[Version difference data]
____
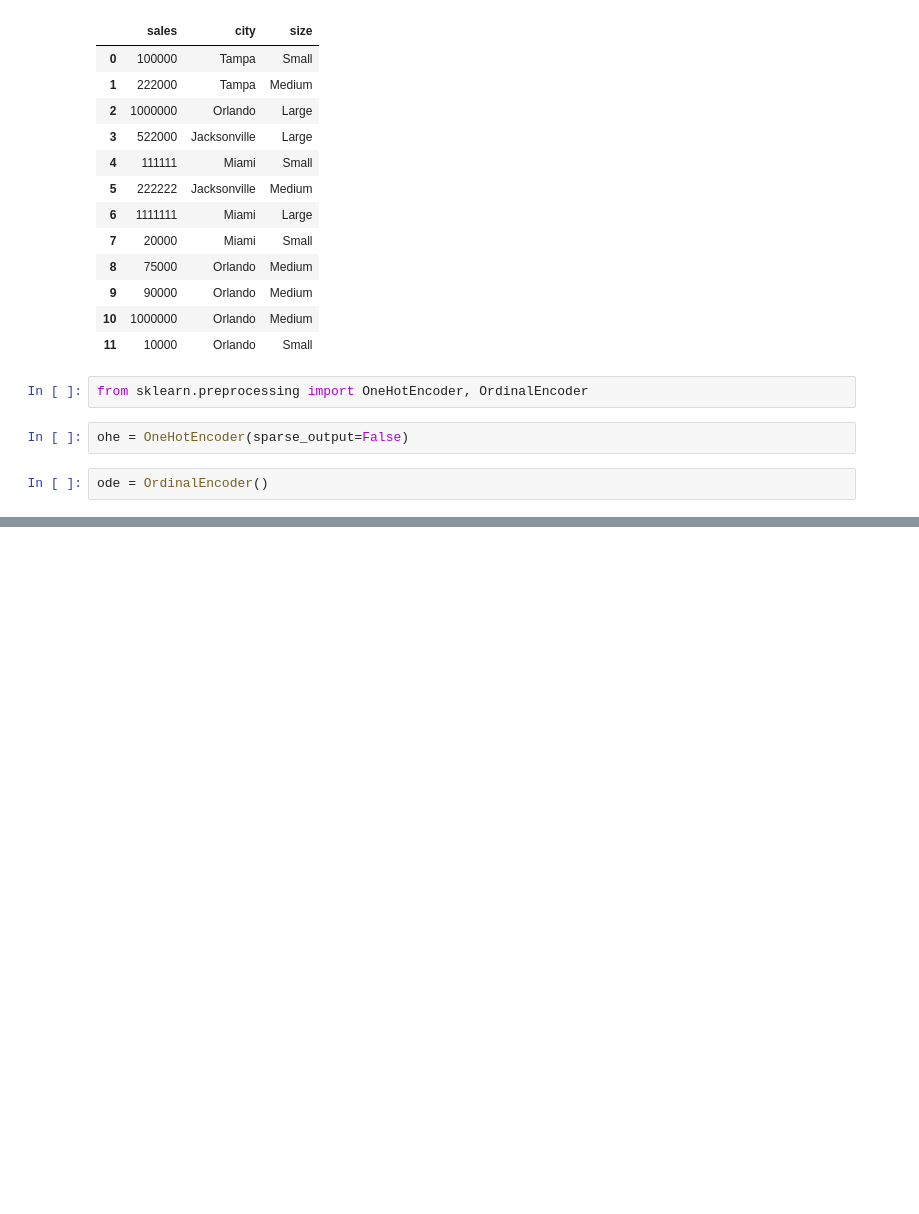
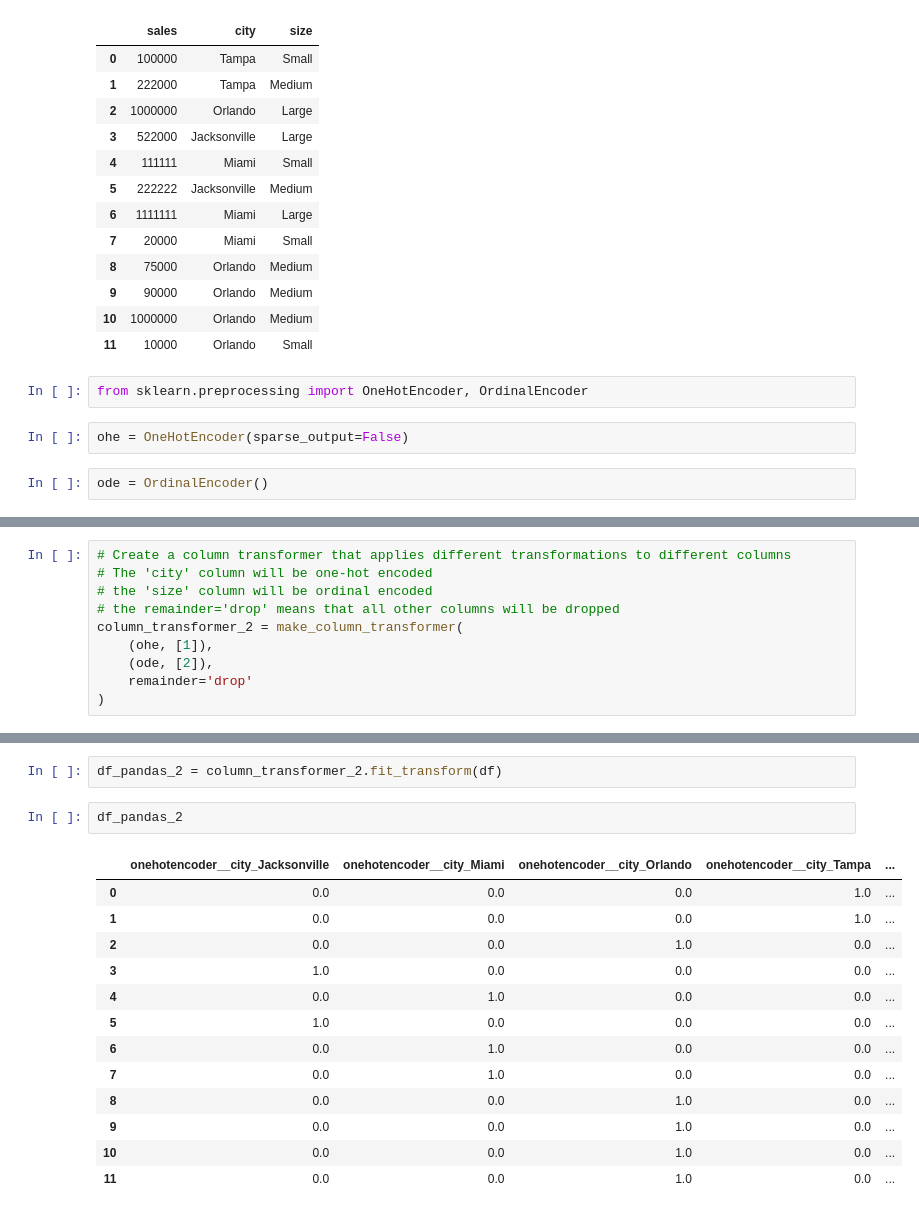
Before and after one commit to Ananay8425/Scikit-Learn, a Jupyter notebook: Column-Transformer/column-transformer.ipynb, the cells around one changed output, grey strips where cells are left out. Drawn from its saved outputs; the diff is of its cells as text; blank space fills up the shorter version.

```diff
--- a/Column-Transformer/column-transformer.ipynb
+++ b/Column-Transformer/column-transformer.ipynb
@@ -50,0 +76,10 @@ column_transformer = ColumnTransformer(
+# %%
+# Create a column transformer that applies different transformations to different columns
+# The 'city' column will be one-hot encoded
+# the 'size' column will be ordinal encoded
+# the remainder='drop' means that all other columns will be dropped
+column_transformer_2 = make_column_transformer(
+    (ohe, [1]),
+    (ode, [2]),
+    remainder='drop'
+)
@@ -50,0 +92,18 @@ column_transformer = ColumnTransformer(
+# %%
+df_pandas_2 = column_transformer_2.fit_transform(df)
+# %%
+df_pandas_2
+# %% [output]
+|  | onehotencoder__city_Jacksonville | onehotencoder__city_Miami | onehotencoder__city_Orlando | onehotencoder__city_Tampa | ... |
+| 0 | 0.0 | 0.0 | 0.0 | 1.0 | ... |
+| 1 | 0.0 | 0.0 | 0.0 | 1.0 | ... |
+| 2 | 0.0 | 0.0 | 1.0 | 0.0 | ... |
+| 3 | 1.0 | 0.0 | 0.0 | 0.0 | ... |
+| 4 | 0.0 | 1.0 | 0.0 | 0.0 | ... |
+| 5 | 1.0 | 0.0 | 0.0 | 0.0 | ... |
+| 6 | 0.0 | 1.0 | 0.0 | 0.0 | ... |
+| 7 | 0.0 | 1.0 | 0.0 | 0.0 | ... |
+| 8 | 0.0 | 0.0 | 1.0 | 0.0 | ... |
+| 9 | 0.0 | 0.0 | 1.0 | 0.0 | ... |
+| 10 | 0.0 | 0.0 | 1.0 | 0.0 | ... |
+| 11 | 0.0 | 0.0 | 1.0 | 0.0 | ... |
```
Also changed, not shown: parts of 10 cells of this notebook, 1 other file.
____
Write the entries above out again exactly, but not the pictures.

Exercise result:
Before and after one commit to Ananay8425/Scikit-Learn, a Jupyter notebook: Column-Transformer/column-transformer.ipynb, the cells around one changed output, grey strips where cells are left out. Drawn from its saved outputs; the diff is of its cells as text; blank space fills up the shorter version.

```diff
--- a/Column-Transformer/column-transformer.ipynb
+++ b/Column-Transformer/column-transformer.ipynb
@@ -50,0 +76,10 @@ column_transformer = ColumnTransformer(
+# %%
+# Create a column transformer that applies different transformations to different columns
+# The 'city' column will be one-hot encoded
+# the 'size' column will be ordinal encoded
+# the remainder='drop' means that all other columns will be dropped
+column_transformer_2 = make_column_transformer(
+    (ohe, [1]),
+    (ode, [2]),
+    remainder='drop'
+)
@@ -50,0 +92,18 @@ column_transformer = ColumnTransformer(
+# %%
+df_pandas_2 = column_transformer_2.fit_transform(df)
+# %%
+df_pandas_2
+# %% [output]
+|  | onehotencoder__city_Jacksonville | onehotencoder__city_Miami | onehotencoder__city_Orlando | onehotencoder__city_Tampa | ... |
+| 0 | 0.0 | 0.0 | 0.0 | 1.0 | ... |
+| 1 | 0.0 | 0.0 | 0.0 | 1.0 | ... |
+| 2 | 0.0 | 0.0 | 1.0 | 0.0 | ... |
+| 3 | 1.0 | 0.0 | 0.0 | 0.0 | ... |
+| 4 | 0.0 | 1.0 | 0.0 | 0.0 | ... |
+| 5 | 1.0 | 0.0 | 0.0 | 0.0 | ... |
+| 6 | 0.0 | 1.0 | 0.0 | 0.0 | ... |
+| 7 | 0.0 | 1.0 | 0.0 | 0.0 | ... |
+| 8 | 0.0 | 0.0 | 1.0 | 0.0 | ... |
+| 9 | 0.0 | 0.0 | 1.0 | 0.0 | ... |
+| 10 | 0.0 | 0.0 | 1.0 | 0.0 | ... |
+| 11 | 0.0 | 0.0 | 1.0 | 0.0 | ... |
```
Also changed, not shown: parts of 10 cells of this notebook, 1 other file.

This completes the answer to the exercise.